his success are everywhere," although Suharto has brought these gains "by
maintaining a tight grip on power and suppressing public criticism and political
opposition" (Mydans, July 29, 1996). This is the kind of context that the Times
would never give to Castro, let alone Pol Pot, but it shows an apologetics that runs deep.

This apologetics, of course, extends to the Suharto invasion and occupation of East
Timor. For years, the New York Times has claimed that Indonesia invaded in the
midst of a civil war, when in fact that civil war was over well before the invasion. The
paper’s news coverage of East Timor fell to zero as the Indonesian attacks and
killings in East Timor intensified in 1977-1978, and although Indonesia still occupies
East Timor in violation of standing UN rulings, the paper’s reporters repeatedly
refer to East Timor as a "disputed province" and East Timorese resistance as
"separatist," thereby internalizing and explicitly legitimizing the
aggression-occupation.

David Sanger recently differentiated Suharto and Saddam Hussein, saying "Mr.
Suharto is not hoarding anthrax or threatening to invade Australia" ("Indonesian
Faceoff," NYT, March 8, 1998). That is, Suharto’s invasion, mass killing,
and continued illegal occupation of East Timor is given zero weight, and his slaughter of
a million people within Indonesia some years back is also not mentioned, although the Times
has not forgotten Pol Pot’s slaughter of decades back which still calls for criminal
prosecution. This tells us all we need to know about how good and bad genocidists fare in
the Western propaganda system.

 

The Unheld Trial

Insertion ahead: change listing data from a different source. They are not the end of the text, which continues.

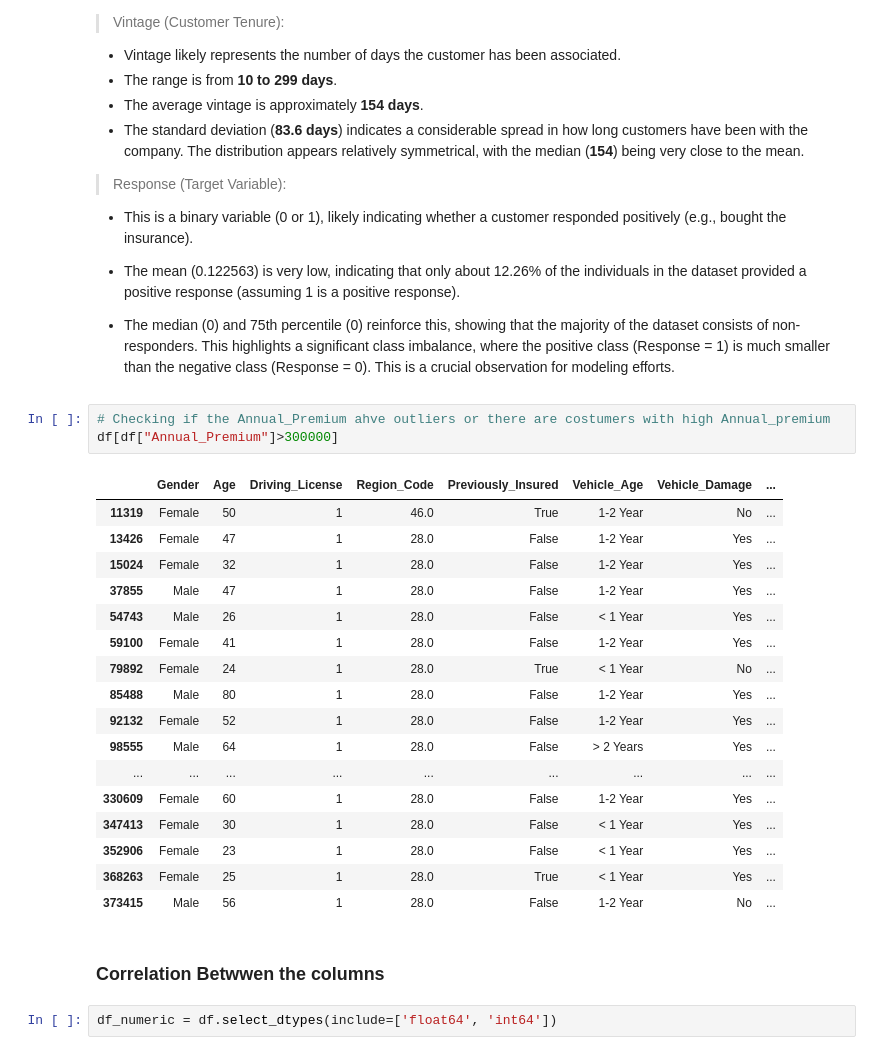
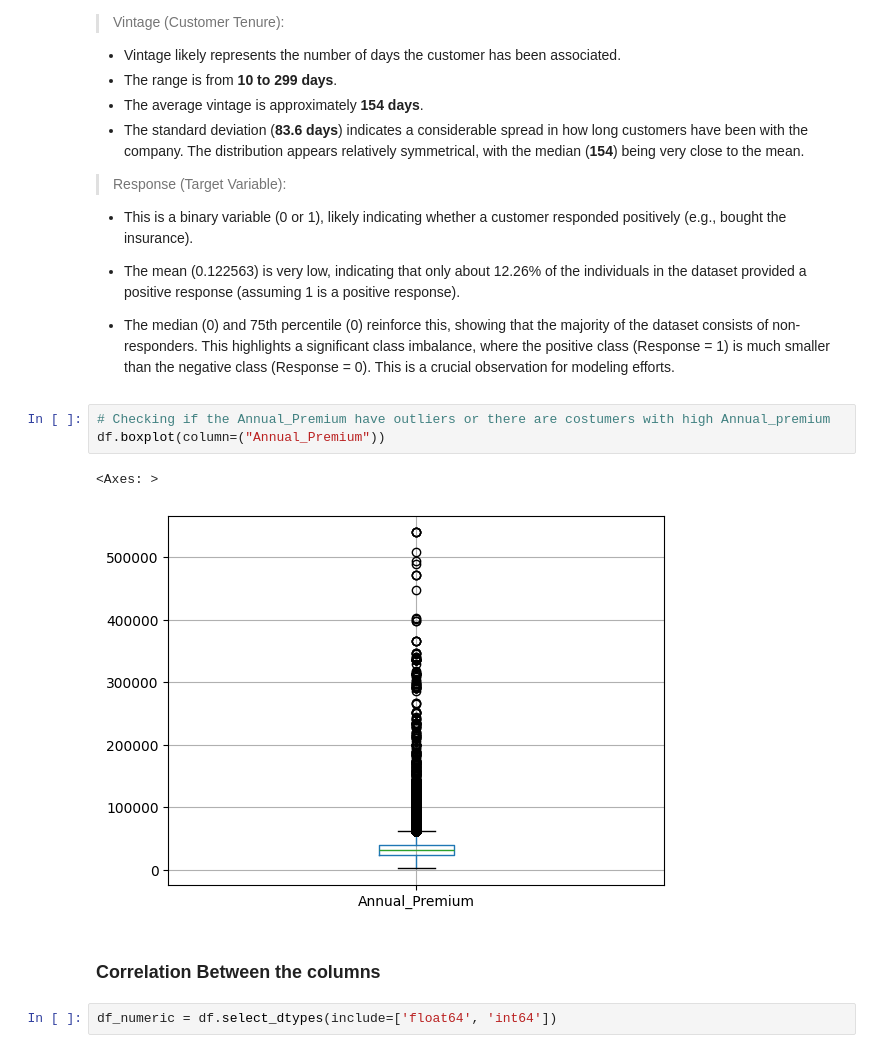
Before and after one commit to ManasCode-sketch/Vehicle-Insurance, a Jupyter notebook: Vehicle_Insurance2.ipynb, the cells around one changed output. Saved outputs shown, nothing was run; the diff lists cells and outputs as text.

```diff
--- a/Vehicle_Insurance2.ipynb
+++ b/Vehicle_Insurance2.ipynb
@@ -118,28 +118,13 @@ df.describe()
 
   * The median (0) and 75th percentile (0) reinforce this, showing that the majority of the dataset consists of non-responders. This highlights a significant class imbalance, where the positive class (Response = 1) is much smaller than the negative class (Response = 0). This is a crucial observation for modeling efforts.
 # %%
-# Checking if the Annual_Premium ahve outliers or there are costumers with high Annual_premium
-df[df["Annual_Premium"]>300000]
+# Checking if the Annual_Premium have outliers or there are costumers with high Annual_premium
+df.boxplot(column=("Annual_Premium"))
 # %% [output]
-|  | Gender | Age | Driving_License | Region_Code | Previously_Insured | Vehicle_Age | Vehicle_Damage | ... |
-| 11319 | Female | 50 | 1 | 46.0 | True | 1-2 Year | No | ... |
-| 13426 | Female | 47 | 1 | 28.0 | False | 1-2 Year | Yes | ... |
-| 15024 | Female | 32 | 1 | 28.0 | False | 1-2 Year | Yes | ... |
-| 37855 | Male | 47 | 1 | 28.0 | False | 1-2 Year | Yes | ... |
-| 54743 | Male | 26 | 1 | 28.0 | False | < 1 Year | Yes | ... |
-| 59100 | Female | 41 | 1 | 28.0 | False | 1-2 Year | Yes | ... |
-| 79892 | Female | 24 | 1 | 28.0 | True | < 1 Year | No | ... |
-| 85488 | Male | 80 | 1 | 28.0 | False | 1-2 Year | Yes | ... |
-| 92132 | Female | 52 | 1 | 28.0 | False | 1-2 Year | Yes | ... |
-| 98555 | Male | 64 | 1 | 28.0 | False | > 2 Years | Yes | ... |
-| ... | ... | ... | ... | ... | ... | ... | ... | ... |
-| 330609 | Female | 60 | 1 | 28.0 | False | 1-2 Year | Yes | ... |
-| 347413 | Female | 30 | 1 | 28.0 | False | < 1 Year | Yes | ... |
-| 352906 | Female | 23 | 1 | 28.0 | False | < 1 Year | Yes | ... |
-| 368263 | Female | 25 | 1 | 28.0 | True | < 1 Year | Yes | ... |
-| 373415 | Male | 56 | 1 | 28.0 | False | 1-2 Year | No | ... |
+<Axes: >
+[figure, added]
 # %% [markdown]
-### Correlation Betwwen the columns
+### Correlation Between the columns
 # %%
 df_numeric = df.select_dtypes(include=['float64', 'int64'])
 # %%
```
Also changed, not shown: parts of 1 cell of this notebook.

Given the compromised U.S. position as joint Cambodian genocidist and occasional
supporter of Pol Pot, why have Clinton and company been keen on bringing Pol Pot to trial?
One reason is that, given Pol Pot’s ill-health and the likely lags in implementation,
a trial was almost surely never going to take place. Thus credit could be gained for the
interest in a criminal prosecution, without any unpleasantness that an actual trial might
entail. Beyond this, it could be deemed necessary to call for the trial of such an eminent
criminal as Pol Pot to sustain the war crimes tribunal now at work on Bosnia, which is
designed for service to the U.S. and great powers elsewhere. It may also assuage worries
of liberals in congress concerned about U.S. support of repression in Mexico and
non-democracy in Saudi Arabia (etc.) to have Clinton tell Latin Americans about how
important we regard human rights and democracy. Clinton may not call for the trial of
Pinochet while lecturing in Chile, but if he is eager to go after Pol Pot, his heart is
clearly in the right place.